▶ HOW TO COMPLETE THIS TASK
When the word "onAddDonor" shows up in a line of the records below, copy that line.

+++ EXERCISE DATA

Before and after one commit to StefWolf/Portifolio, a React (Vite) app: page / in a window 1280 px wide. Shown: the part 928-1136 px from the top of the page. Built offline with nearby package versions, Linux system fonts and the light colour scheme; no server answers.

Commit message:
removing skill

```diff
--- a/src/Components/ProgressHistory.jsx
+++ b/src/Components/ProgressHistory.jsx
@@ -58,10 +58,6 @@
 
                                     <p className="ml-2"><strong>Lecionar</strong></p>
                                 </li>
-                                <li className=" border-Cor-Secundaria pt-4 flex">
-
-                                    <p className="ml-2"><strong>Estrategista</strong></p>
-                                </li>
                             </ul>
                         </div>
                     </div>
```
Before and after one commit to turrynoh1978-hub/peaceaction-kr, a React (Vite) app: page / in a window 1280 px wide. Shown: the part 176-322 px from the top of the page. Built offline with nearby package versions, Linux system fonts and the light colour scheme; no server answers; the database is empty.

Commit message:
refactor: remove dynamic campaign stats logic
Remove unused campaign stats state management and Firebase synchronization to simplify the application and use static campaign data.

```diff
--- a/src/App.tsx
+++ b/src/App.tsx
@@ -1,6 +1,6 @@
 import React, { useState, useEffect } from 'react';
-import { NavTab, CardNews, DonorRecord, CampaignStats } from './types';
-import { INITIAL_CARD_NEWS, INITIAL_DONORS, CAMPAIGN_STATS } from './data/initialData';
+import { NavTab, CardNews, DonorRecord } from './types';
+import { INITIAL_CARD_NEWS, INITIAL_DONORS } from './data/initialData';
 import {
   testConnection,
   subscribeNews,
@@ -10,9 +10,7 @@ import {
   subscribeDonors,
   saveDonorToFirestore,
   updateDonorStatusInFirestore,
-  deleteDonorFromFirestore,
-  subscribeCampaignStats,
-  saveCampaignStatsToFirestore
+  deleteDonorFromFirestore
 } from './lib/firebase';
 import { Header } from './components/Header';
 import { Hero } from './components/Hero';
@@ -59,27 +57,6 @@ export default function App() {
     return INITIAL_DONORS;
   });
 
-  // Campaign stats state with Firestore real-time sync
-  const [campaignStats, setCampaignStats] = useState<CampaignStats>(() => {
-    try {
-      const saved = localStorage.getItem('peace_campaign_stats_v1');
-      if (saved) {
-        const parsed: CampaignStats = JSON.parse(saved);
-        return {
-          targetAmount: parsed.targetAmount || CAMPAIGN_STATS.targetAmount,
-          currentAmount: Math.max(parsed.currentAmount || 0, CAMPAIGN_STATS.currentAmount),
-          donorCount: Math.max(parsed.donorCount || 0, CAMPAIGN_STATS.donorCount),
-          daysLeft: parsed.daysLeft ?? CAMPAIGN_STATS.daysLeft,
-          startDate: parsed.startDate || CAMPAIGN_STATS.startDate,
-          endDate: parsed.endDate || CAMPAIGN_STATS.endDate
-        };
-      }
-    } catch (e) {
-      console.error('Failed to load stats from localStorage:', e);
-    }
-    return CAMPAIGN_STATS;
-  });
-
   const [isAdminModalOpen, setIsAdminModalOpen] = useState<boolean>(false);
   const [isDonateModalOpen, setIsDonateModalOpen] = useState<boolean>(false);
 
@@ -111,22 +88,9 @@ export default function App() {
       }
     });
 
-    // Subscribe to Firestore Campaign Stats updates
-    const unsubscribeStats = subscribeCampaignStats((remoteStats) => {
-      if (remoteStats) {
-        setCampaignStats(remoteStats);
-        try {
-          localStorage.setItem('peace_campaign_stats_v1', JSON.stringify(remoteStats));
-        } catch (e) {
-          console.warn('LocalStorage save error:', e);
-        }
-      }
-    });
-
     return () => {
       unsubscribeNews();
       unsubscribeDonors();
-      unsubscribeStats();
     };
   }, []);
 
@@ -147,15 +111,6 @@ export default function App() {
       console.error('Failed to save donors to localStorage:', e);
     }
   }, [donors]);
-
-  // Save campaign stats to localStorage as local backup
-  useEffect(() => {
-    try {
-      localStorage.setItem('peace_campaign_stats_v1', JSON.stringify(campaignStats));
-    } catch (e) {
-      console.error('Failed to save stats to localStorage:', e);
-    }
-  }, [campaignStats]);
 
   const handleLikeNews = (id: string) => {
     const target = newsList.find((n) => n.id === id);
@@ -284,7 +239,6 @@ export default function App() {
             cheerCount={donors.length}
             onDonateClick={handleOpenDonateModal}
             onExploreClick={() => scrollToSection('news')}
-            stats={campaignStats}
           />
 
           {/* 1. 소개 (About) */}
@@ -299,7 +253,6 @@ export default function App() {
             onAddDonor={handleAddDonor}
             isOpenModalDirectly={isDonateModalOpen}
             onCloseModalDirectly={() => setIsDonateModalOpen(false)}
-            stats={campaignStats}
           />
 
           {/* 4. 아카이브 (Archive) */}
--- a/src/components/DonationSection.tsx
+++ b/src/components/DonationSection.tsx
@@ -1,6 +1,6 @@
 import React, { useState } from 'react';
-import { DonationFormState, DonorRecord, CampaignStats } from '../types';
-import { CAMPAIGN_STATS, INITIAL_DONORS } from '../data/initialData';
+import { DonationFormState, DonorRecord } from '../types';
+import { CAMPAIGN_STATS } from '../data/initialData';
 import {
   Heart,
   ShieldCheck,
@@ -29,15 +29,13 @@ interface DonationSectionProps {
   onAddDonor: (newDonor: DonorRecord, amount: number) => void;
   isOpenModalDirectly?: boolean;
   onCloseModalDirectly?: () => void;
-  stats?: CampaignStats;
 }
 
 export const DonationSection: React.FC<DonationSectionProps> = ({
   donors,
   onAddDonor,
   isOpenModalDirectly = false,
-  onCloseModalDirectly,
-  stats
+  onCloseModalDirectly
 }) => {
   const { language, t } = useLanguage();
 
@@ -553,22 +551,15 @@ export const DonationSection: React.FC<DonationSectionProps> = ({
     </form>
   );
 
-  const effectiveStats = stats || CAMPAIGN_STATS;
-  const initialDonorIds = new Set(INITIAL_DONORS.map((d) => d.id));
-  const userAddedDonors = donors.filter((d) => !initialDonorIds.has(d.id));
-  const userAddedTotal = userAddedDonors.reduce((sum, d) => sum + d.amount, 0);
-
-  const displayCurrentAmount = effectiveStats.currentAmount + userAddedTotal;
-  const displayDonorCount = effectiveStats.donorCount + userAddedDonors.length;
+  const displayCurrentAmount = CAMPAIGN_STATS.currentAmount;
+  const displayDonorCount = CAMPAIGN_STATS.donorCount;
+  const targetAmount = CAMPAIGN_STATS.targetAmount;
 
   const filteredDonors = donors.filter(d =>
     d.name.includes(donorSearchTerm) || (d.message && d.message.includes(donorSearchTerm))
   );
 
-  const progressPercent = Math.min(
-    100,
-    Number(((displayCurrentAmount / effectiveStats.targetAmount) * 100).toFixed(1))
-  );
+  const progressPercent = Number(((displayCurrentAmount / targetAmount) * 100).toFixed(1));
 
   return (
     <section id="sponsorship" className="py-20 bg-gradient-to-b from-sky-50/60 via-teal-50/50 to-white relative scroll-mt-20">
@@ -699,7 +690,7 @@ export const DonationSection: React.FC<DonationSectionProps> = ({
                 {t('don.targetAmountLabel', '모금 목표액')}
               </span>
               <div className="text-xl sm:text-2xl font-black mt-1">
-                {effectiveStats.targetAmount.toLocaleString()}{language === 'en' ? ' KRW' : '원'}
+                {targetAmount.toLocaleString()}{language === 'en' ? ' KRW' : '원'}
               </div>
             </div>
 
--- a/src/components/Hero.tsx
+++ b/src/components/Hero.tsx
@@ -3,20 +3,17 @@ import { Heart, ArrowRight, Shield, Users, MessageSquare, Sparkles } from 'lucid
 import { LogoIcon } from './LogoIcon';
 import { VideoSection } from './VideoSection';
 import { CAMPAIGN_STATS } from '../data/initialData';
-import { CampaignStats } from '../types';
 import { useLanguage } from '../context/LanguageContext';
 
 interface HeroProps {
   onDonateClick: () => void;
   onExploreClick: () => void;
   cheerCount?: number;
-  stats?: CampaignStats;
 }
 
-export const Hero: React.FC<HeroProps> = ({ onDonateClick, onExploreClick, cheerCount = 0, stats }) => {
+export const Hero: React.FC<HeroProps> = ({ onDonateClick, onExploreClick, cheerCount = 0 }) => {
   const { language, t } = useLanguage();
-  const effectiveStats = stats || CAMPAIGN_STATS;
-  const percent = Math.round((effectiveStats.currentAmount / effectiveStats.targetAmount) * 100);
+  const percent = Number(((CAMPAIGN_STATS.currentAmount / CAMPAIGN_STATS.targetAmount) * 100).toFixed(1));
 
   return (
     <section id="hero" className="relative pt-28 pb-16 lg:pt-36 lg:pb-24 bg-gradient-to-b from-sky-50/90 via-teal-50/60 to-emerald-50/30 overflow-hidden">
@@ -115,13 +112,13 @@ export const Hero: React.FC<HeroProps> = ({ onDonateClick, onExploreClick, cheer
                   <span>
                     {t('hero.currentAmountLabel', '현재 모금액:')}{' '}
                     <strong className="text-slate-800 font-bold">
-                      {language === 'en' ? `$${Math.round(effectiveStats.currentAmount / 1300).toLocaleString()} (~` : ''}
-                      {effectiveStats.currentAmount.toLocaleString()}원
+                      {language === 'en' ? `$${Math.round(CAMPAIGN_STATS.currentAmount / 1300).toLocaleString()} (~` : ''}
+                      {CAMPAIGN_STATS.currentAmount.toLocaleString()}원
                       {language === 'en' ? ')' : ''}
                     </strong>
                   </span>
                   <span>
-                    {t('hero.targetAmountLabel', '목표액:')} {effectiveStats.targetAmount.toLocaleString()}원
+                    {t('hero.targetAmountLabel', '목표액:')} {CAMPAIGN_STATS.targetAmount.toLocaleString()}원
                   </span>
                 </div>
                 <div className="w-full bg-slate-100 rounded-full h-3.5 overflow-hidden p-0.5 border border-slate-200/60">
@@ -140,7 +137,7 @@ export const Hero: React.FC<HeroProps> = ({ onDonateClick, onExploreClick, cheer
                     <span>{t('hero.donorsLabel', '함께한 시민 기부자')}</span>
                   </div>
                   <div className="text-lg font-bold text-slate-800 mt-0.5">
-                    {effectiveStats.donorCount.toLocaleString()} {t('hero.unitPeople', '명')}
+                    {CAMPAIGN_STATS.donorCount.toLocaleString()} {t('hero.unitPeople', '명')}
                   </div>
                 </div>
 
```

++++++

▶ RESPONSE
             onAddDonor={handleAddDonor}
   onAddDonor: (newDonor: DonorRecord, amount: number) => void;
   onAddDonor,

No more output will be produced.